EXERCISE GOAL
The copy must match the data word for word and contain no pictures.

[DATA LISTING]

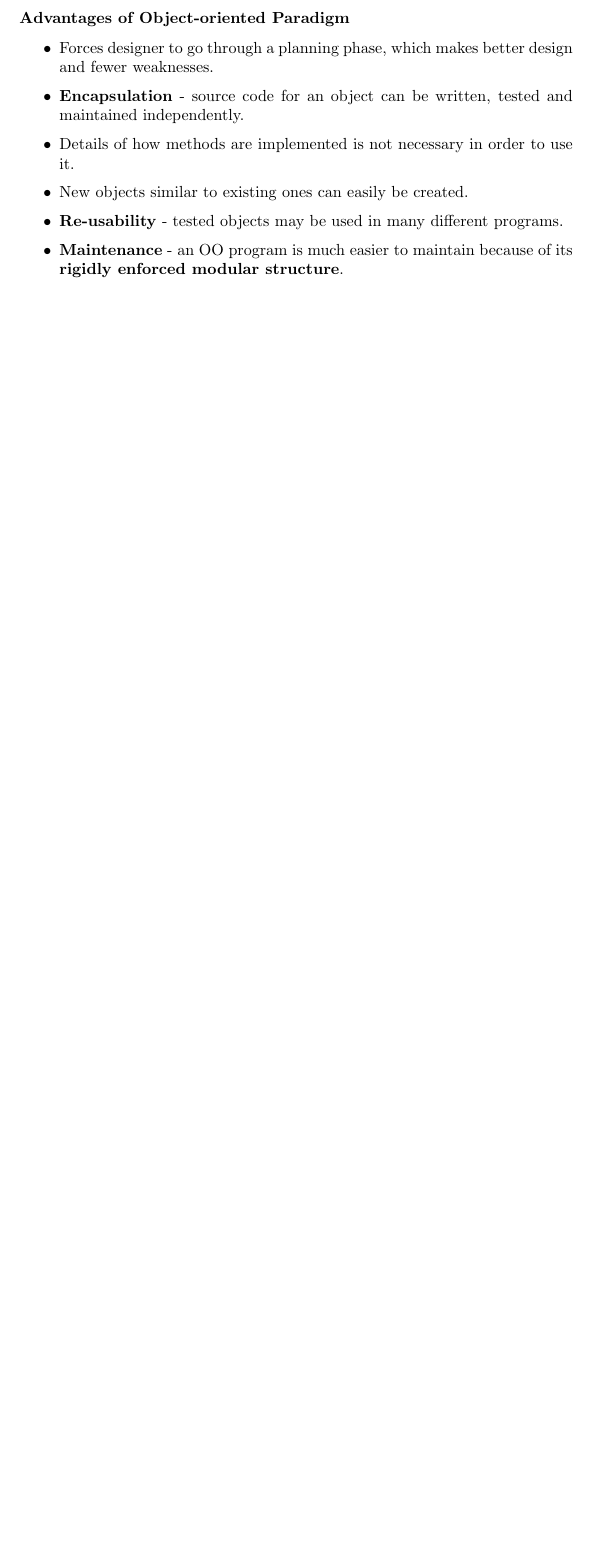
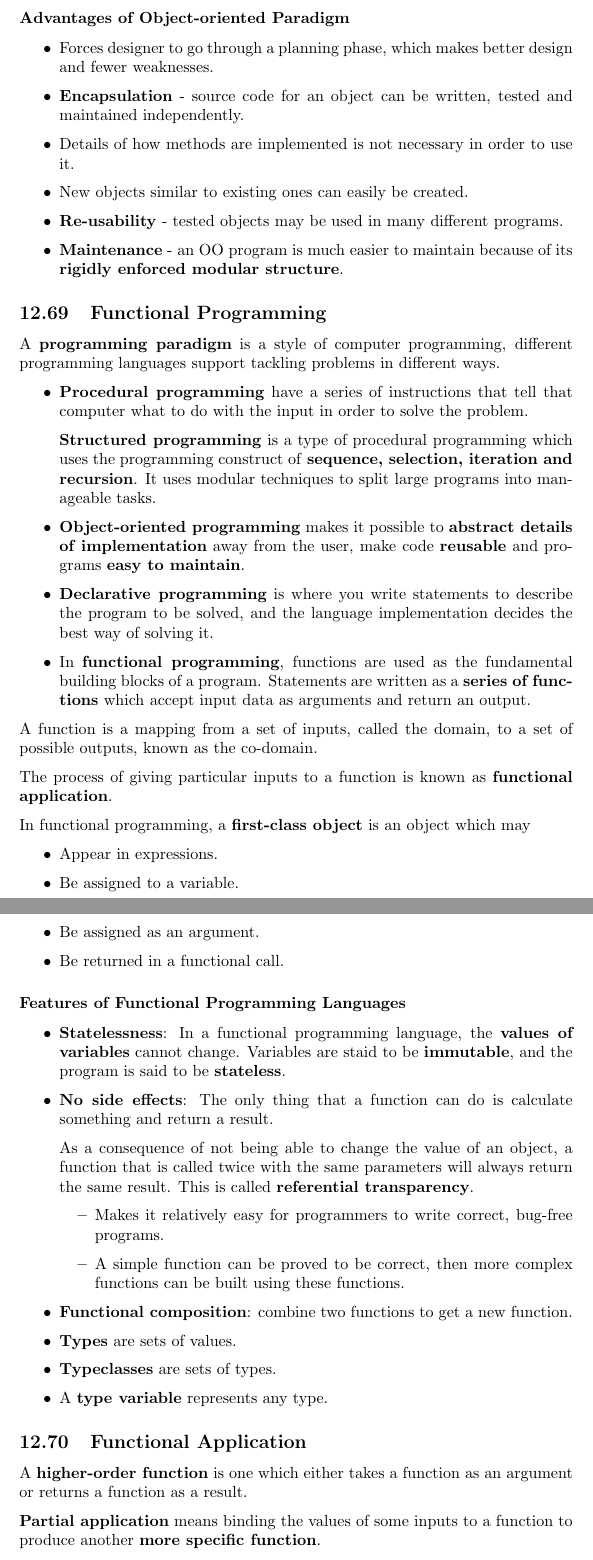
Before and after one commit to Siriusmart/Factsheet, a LaTeX document (Minimal/CS/12/sec-12_oop-and-functional-programming.tex, which reads Minimal/CS/12/69_functional-programming.tex, Minimal/CS/12/70_function-application.tex): part of page 3 of 3 before the commit and two parts of pages 3 and 4 of 5 after it, the two joined at a grey line, cut so that both start at the same text, the shorter picture padded with empty space. Compiled offline with pdfLaTeX.

Commit message:
cs minimal 69-71

```diff
--- /dev/null
+++ b/Minimal/CS/12/69_functional-programming.tex
@@ -0,0 +1,43 @@
+\subsection{Functional Programming}
+
+A \textbf{programming paradigm} is a style of computer programming, different programming languages support tackling problems in different ways.
+\begin{itemize}
+    \item \textbf{Procedural programming} have a series of instructions that tell that computer what to do with the input in order to solve the problem.
+
+        \textbf{Structured programming} is a type of procedural programming which uses the programming construct of \textbf{sequence, selection, iteration and recursion}. It uses modular techniques to split large programs into manageable tasks.
+    \item \textbf{Object-oriented programming} makes it possible to \textbf{abstract details of implementation} away from the user, make code \textbf{reusable} and programs \textbf{easy to maintain}.
+    \item \textbf{Declarative programming} is where you write statements to describe the program to be solved, and the language implementation decides the best way of solving it.
+    \item In \textbf{functional programming}, functions are used as the fundamental building blocks of a program. Statements are written as a \textbf{series of functions} which accept input data as arguments and return an output.
+\end{itemize}
+
+A function is a mapping from a set of inputs, called the domain, to a set of possible outputs, known as the co-domain.
+
+The process of giving particular inputs to a function is known as \textbf{functional application}.
+
+In functional programming, a \textbf{first-class object} is an object which may
+\begin{itemize}
+    \item Appear in expressions.
+    \item Be assigned to a variable.
+    \item Be assigned as an argument.
+    \item Be returned in a functional call.
+\end{itemize}
+
+\subsubsection*{Features of Functional Programming Languages}
+
+\begin{itemize}
+    \item \textbf{Statelessness}: In a functional programming language, the \textbf{values of variables} cannot change. Variables are staid to be \textbf{immutable}, and the program is said to be \textbf{stateless}.
+    \item \textbf{No side effects}: The only thing that a function can do is calculate something and return a result.
+
+        As a consequence of not being able to change the value of an object, a function that is called twice with the same parameters will always return the same result. This is called \textbf{referential transparency}.
+        \begin{itemize}
+            \item Makes it relatively easy for programmers to write correct, bug-free programs.
+            \item A simple function can be proved to be correct, then more complex functions can be built using these functions.
+        \end{itemize}
+\end{itemize}
+
+\begin{itemize}
+    \item \textbf{Functional composition}: combine two functions to get a new function.
+    \item \textbf{Types} are sets of values.
+    \item \textbf{Typeclasses} are sets of types.
+    \item A \textbf{type variable} represents any type.
+\end{itemize}
--- a/Minimal/CS/12/70_function-application.tex
+++ b/Minimal/CS/12/70_function-application.tex
@@ -0,0 +1,5 @@
+\subsection{Functional Application}
+
+A \textbf{higher-order function} is one which either takes a function as an argument or returns a function as a result.
+
+\textbf{Partial application} means binding the values of some inputs to a function to produce another \textbf{more specific function}.
```
Also changed, not shown: Minimal/CS/12/71_lists-in-functional-programming.tex (+22 -0 lines), Minimal/CS/12/sec-12_oop-and-functional-programming.tex (+1 -1 lines), Minimal/CS/12/69_function-application.tex (deleted), Minimal/CS/12/sec-12_oop-and-functional-programming.pdf, README.md, Minimal/CS/12/70_function-application.tex (6 more changed lines), 5 other files.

[/DATA LISTING]

YOUR SOLUTION
Before and after one commit to Siriusmart/Factsheet, a LaTeX document (Minimal/CS/12/sec-12_oop-and-functional-programming.tex, which reads Minimal/CS/12/69_functional-programming.tex, Minimal/CS/12/70_function-application.tex): part of page 3 of 3 before the commit and two parts of pages 3 and 4 of 5 after it, the two joined at a grey line, cut so that both start at the same text, the shorter picture padded with empty space. Compiled offline with pdfLaTeX.

Commit message:
cs minimal 69-71

```diff
--- /dev/null
+++ b/Minimal/CS/12/69_functional-programming.tex
@@ -0,0 +1,43 @@
+\subsection{Functional Programming}
+
+A \textbf{programming paradigm} is a style of computer programming, different programming languages support tackling problems in different ways.
+\begin{itemize}
+    \item \textbf{Procedural programming} have a series of instructions that tell that computer what to do with the input in order to solve the problem.
+
+        \textbf{Structured programming} is a type of procedural programming which uses the programming construct of \textbf{sequence, selection, iteration and recursion}. It uses modular techniques to split large programs into manageable tasks.
+    \item \textbf{Object-oriented programming} makes it possible to \textbf{abstract details of implementation} away from the user, make code \textbf{reusable} and programs \textbf{easy to maintain}.
+    \item \textbf{Declarative programming} is where you write statements to describe the program to be solved, and the language implementation decides the best way of solving it.
+    \item In \textbf{functional programming}, functions are used as the fundamental building blocks of a program. Statements are written as a \textbf{series of functions} which accept input data as arguments and return an output.
+\end{itemize}
+
+A function is a mapping from a set of inputs, called the domain, to a set of possible outputs, known as the co-domain.
+
+The process of giving particular inputs to a function is known as \textbf{functional application}.
+
+In functional programming, a \textbf{first-class object} is an object which may
+\begin{itemize}
+    \item Appear in expressions.
+    \item Be assigned to a variable.
+    \item Be assigned as an argument.
+    \item Be returned in a functional call.
+\end{itemize}
+
+\subsubsection*{Features of Functional Programming Languages}
+
+\begin{itemize}
+    \item \textbf{Statelessness}: In a functional programming language, the \textbf{values of variables} cannot change. Variables are staid to be \textbf{immutable}, and the program is said to be \textbf{stateless}.
+    \item \textbf{No side effects}: The only thing that a function can do is calculate something and return a result.
+
+        As a consequence of not being able to change the value of an object, a function that is called twice with the same parameters will always return the same result. This is called \textbf{referential transparency}.
+        \begin{itemize}
+            \item Makes it relatively easy for programmers to write correct, bug-free programs.
+            \item A simple function can be proved to be correct, then more complex functions can be built using these functions.
+        \end{itemize}
+\end{itemize}
+
+\begin{itemize}
+    \item \textbf{Functional composition}: combine two functions to get a new function.
+    \item \textbf{Types} are sets of values.
+    \item \textbf{Typeclasses} are sets of types.
+    \item A \textbf{type variable} represents any type.
+\end{itemize}
--- a/Minimal/CS/12/70_function-application.tex
+++ b/Minimal/CS/12/70_function-application.tex
@@ -0,0 +1,5 @@
+\subsection{Functional Application}
+
+A \textbf{higher-order function} is one which either takes a function as an argument or returns a function as a result.
+
+\textbf{Partial application} means binding the values of some inputs to a function to produce another \textbf{more specific function}.
```
Also changed, not shown: Minimal/CS/12/71_lists-in-functional-programming.tex (+22 -0 lines), Minimal/CS/12/sec-12_oop-and-functional-programming.tex (+1 -1 lines), Minimal/CS/12/69_function-application.tex (deleted), Minimal/CS/12/sec-12_oop-and-functional-programming.pdf, README.md, Minimal/CS/12/70_function-application.tex (6 more changed lines), 5 other files.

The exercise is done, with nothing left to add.